Exercise material:
*** Begin section ***

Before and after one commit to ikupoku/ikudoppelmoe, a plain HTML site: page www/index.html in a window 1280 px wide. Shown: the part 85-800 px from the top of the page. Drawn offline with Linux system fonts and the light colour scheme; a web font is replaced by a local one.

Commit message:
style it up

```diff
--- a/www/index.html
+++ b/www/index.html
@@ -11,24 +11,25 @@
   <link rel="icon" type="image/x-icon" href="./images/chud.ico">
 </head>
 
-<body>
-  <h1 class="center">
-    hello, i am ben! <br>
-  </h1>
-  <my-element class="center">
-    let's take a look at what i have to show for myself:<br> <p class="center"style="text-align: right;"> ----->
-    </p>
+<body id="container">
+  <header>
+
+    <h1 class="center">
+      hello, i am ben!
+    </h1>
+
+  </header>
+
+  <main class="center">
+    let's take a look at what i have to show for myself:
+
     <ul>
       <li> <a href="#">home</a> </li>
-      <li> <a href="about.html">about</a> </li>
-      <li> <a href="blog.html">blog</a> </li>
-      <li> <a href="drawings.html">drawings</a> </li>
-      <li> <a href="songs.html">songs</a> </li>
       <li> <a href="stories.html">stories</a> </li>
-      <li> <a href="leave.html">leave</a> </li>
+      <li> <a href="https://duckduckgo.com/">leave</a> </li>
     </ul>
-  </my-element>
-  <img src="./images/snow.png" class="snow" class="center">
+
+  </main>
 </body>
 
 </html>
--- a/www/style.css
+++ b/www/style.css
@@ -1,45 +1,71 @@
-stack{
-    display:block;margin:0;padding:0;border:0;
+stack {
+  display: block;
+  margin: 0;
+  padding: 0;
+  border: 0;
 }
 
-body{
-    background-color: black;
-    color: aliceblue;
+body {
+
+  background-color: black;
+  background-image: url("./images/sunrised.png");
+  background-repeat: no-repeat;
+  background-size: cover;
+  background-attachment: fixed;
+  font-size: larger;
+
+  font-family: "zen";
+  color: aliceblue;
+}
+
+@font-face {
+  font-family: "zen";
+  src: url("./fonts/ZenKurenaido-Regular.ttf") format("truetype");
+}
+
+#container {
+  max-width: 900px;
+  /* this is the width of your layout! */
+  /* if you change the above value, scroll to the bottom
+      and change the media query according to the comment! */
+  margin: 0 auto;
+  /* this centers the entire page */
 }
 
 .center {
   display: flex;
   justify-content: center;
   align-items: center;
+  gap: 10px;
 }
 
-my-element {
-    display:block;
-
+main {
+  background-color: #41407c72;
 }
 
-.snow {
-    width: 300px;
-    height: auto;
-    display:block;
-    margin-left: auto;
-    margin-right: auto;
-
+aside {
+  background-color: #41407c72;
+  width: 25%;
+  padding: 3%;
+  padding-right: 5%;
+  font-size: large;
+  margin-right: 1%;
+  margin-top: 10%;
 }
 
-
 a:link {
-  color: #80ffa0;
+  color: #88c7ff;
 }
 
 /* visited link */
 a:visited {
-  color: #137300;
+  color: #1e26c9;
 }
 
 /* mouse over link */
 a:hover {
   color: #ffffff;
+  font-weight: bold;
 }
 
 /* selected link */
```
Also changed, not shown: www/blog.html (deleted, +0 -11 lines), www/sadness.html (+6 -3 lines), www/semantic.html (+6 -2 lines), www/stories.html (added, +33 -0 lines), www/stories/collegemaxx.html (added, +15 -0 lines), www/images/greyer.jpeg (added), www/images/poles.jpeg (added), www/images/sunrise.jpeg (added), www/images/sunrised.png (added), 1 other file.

*** End section ***

Exercise description: Would you write out the whole listing word for word?

Exercise answer:
Before and after one commit to ikupoku/ikudoppelmoe, a plain HTML site: page www/index.html in a window 1280 px wide. Shown: the part 85-800 px from the top of the page. Drawn offline with Linux system fonts and the light colour scheme; a web font is replaced by a local one.

Commit message:
style it up

```diff
--- a/www/index.html
+++ b/www/index.html
@@ -11,24 +11,25 @@
   <link rel="icon" type="image/x-icon" href="./images/chud.ico">
 </head>
 
-<body>
-  <h1 class="center">
-    hello, i am ben! <br>
-  </h1>
-  <my-element class="center">
-    let's take a look at what i have to show for myself:<br> <p class="center"style="text-align: right;"> ----->
-    </p>
+<body id="container">
+  <header>
+
+    <h1 class="center">
+      hello, i am ben!
+    </h1>
+
+  </header>
+
+  <main class="center">
+    let's take a look at what i have to show for myself:
+
     <ul>
       <li> <a href="#">home</a> </li>
-      <li> <a href="about.html">about</a> </li>
-      <li> <a href="blog.html">blog</a> </li>
-      <li> <a href="drawings.html">drawings</a> </li>
-      <li> <a href="songs.html">songs</a> </li>
       <li> <a href="stories.html">stories</a> </li>
-      <li> <a href="leave.html">leave</a> </li>
+      <li> <a href="https://duckduckgo.com/">leave</a> </li>
     </ul>
-  </my-element>
-  <img src="./images/snow.png" class="snow" class="center">
+
+  </main>
 </body>
 
 </html>
--- a/www/style.css
+++ b/www/style.css
@@ -1,45 +1,71 @@
-stack{
-    display:block;margin:0;padding:0;border:0;
+stack {
+  display: block;
+  margin: 0;
+  padding: 0;
+  border: 0;
 }
 
-body{
-    background-color: black;
-    color: aliceblue;
+body {
+
+  background-color: black;
+  background-image: url("./images/sunrised.png");
+  background-repeat: no-repeat;
+  background-size: cover;
+  background-attachment: fixed;
+  font-size: larger;
+
+  font-family: "zen";
+  color: aliceblue;
+}
+
+@font-face {
+  font-family: "zen";
+  src: url("./fonts/ZenKurenaido-Regular.ttf") format("truetype");
+}
+
+#container {
+  max-width: 900px;
+  /* this is the width of your layout! */
+  /* if you change the above value, scroll to the bottom
+      and change the media query according to the comment! */
+  margin: 0 auto;
+  /* this centers the entire page */
 }
 
 .center {
   display: flex;
   justify-content: center;
   align-items: center;
+  gap: 10px;
 }
 
-my-element {
-    display:block;
-
+main {
+  background-color: #41407c72;
 }
 
-.snow {
-    width: 300px;
-    height: auto;
-    display:block;
-    margin-left: auto;
-    margin-right: auto;
-
+aside {
+  background-color: #41407c72;
+  width: 25%;
+  padding: 3%;
+  padding-right: 5%;
+  font-size: large;
+  margin-right: 1%;
+  margin-top: 10%;
 }
 
-
 a:link {
-  color: #80ffa0;
+  color: #88c7ff;
 }
 
 /* visited link */
 a:visited {
-  color: #137300;
+  color: #1e26c9;
 }
 
 /* mouse over link */
 a:hover {
   color: #ffffff;
+  font-weight: bold;
 }
 
 /* selected link */
```
Also changed, not shown: www/blog.html (deleted, +0 -11 lines), www/sadness.html (+6 -3 lines), www/semantic.html (+6 -2 lines), www/stories.html (added, +33 -0 lines), www/stories/collegemaxx.html (added, +15 -0 lines), www/images/greyer.jpeg (added), www/images/poles.jpeg (added), www/images/sunrise.jpeg (added), www/images/sunrised.png (added), 1 other file.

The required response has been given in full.